Nope, no merger speculation here. Quite the opposite, really. Starent ( STAR) has been a wireless infrastructure star of late. As networks support more smartphones, Starent has been a key supplier of hardware and software to better manage resources and deliver media and advanced services. Starent makes so-called packet core gear for mobile-phone networks. The Tewksbury, Mass., tech shop has enjoyed an enviable niche position as telcos look for equipment to support higher traffic volumes and sell more Net-based services like video. Not only has Starent shined in 3G upgrades, the company has already made the short list of suppliers named in recent 4G long-term evolution or LTE building plans from telcos including Verizon ( VZ) and device makers like Samsung.

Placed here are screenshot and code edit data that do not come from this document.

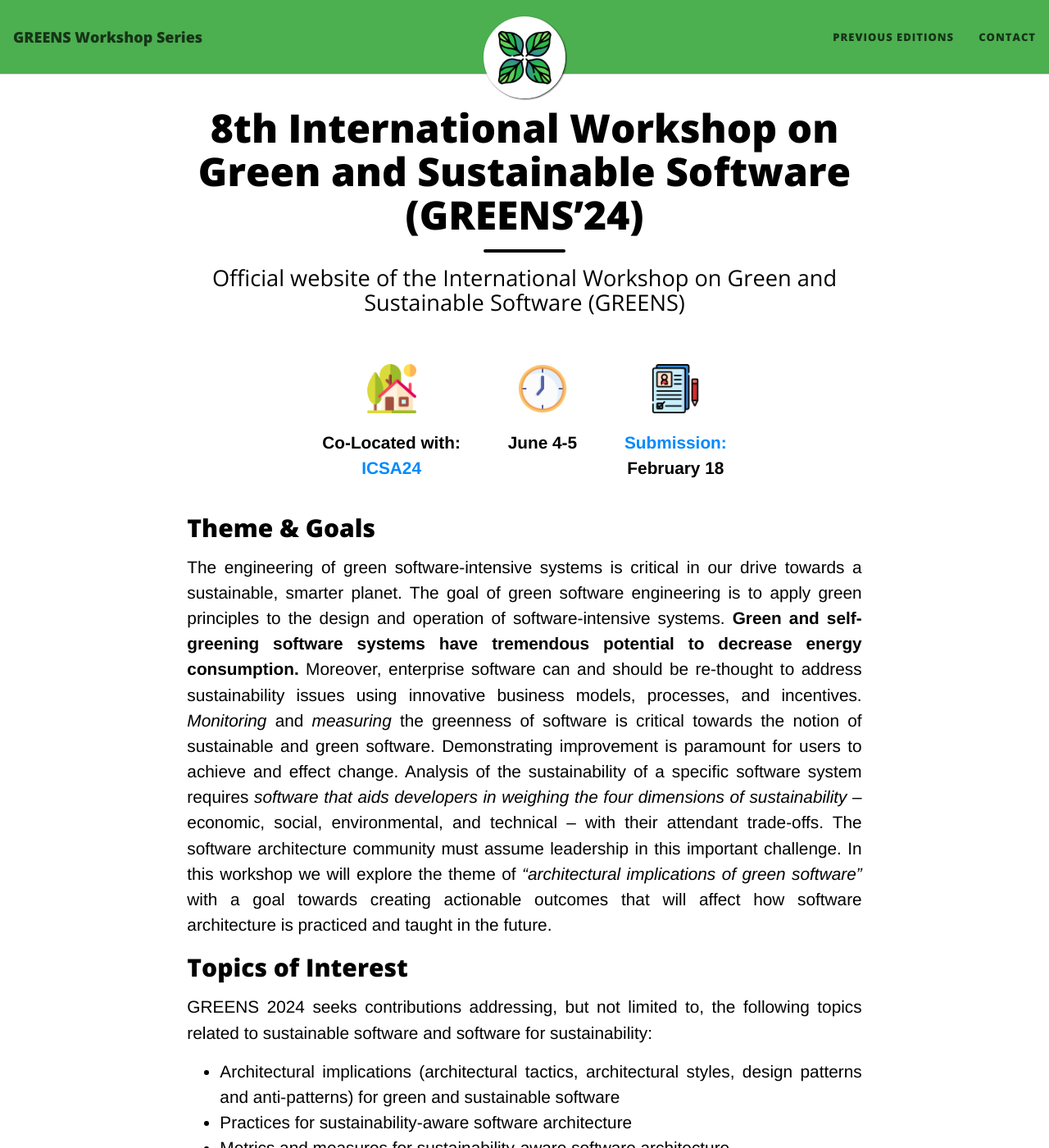
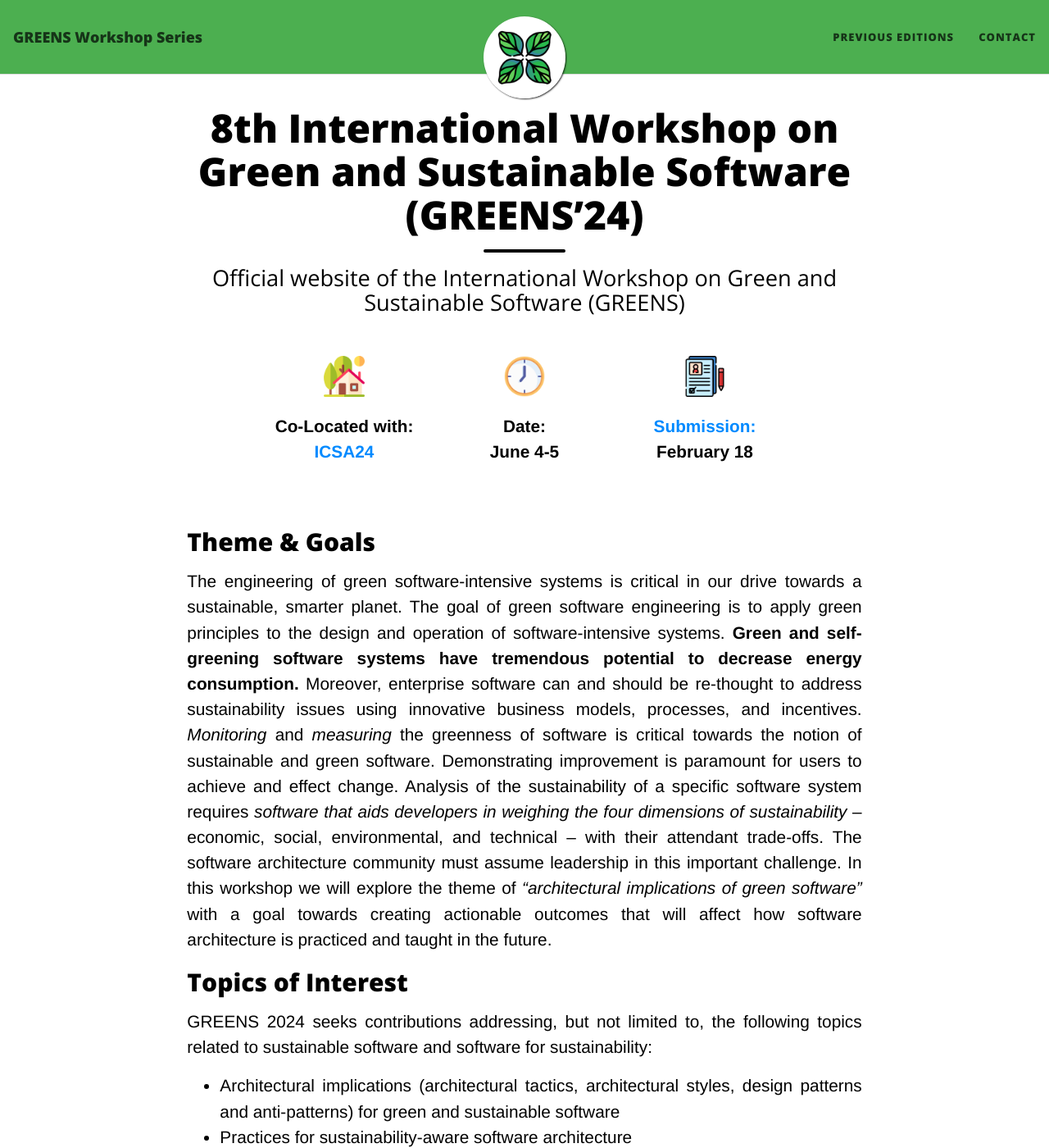
Before and after one commit to greensworkshop/greensworkshop.github.io, a Jekyll site: the page built from index.html, in a window 1280 px wide and 1400 px high. Shown: the whole window at 82% size. Built offline with Jekyll 4.4.1, drawn with Linux system fonts in a browser that asks for light colours; nearby versions of some CDN libraries; the list of posts is cut into pages by our own code.

Commit message:
making info-header responsive

```diff
--- a/assets/css/beautifuljekyll.css
+++ b/assets/css/beautifuljekyll.css
@@ -371,14 +371,15 @@
 .info-header {
 	display: flex;
 	justify-content: center;
+	flex-direction: row;
+	flex-wrap: nowrap;
 }
 
 .info-block {
-	min-width: 120px;
 	text-align: center;
-	border: 0;
-	padding: 0px;
-	margin: 20px;
+	margin: 10px;
+	width: 200px;
+	height: 200px;
 }
 
 .info-block-text {
@@ -386,7 +387,7 @@
 }
 
 .info-img {
-	height: 100px;
+	height: 90px;
 	display: flex;
 	margin: auto;
 	padding-bottom: 20px;
--- a/index.html
+++ b/index.html
@@ -10,6 +10,7 @@
   </div>
   <div class="info-block">
     <img class="info-img" src="/img/clock.png" alt="date">
+	<b class="info-block-text">Date:</b>
     <b class="info-block-text">June 4-5</b>
   </div>
   <div class="info-block">
```
Also changed, not shown: 2 other files.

The stock has more than doubled since its November low as investors found a winner amid a bruised battlefield. Nortel went bust. Alcatel-Lucent ( ALU) plods along. Ericsson ( ERIC) has held up well, so far. The company has two telco customers in the U.S., Sprint ( S) and Verizon, which make up 90% of the company's total revenue. Starent has had nearly a lock on the packet core market here in the U.S., up until now. Here come the lumps in this gravy train. Cisco ( CSCO) is in trials at Verizon to sell similar gear, according to two people familiar with the companies. Fans say Verizon is merely using Cisco's presence as a way to keep Starent honest. The company's gross margins were a plump 78% last year. The big worry here is that Starent suddenly losses its sole supplier status and is forced to share its pie with another vendor. And in this case, not just any vendor, but Cisco, an outfit with enough product and pricing leverage to put a big dent in Starent's business.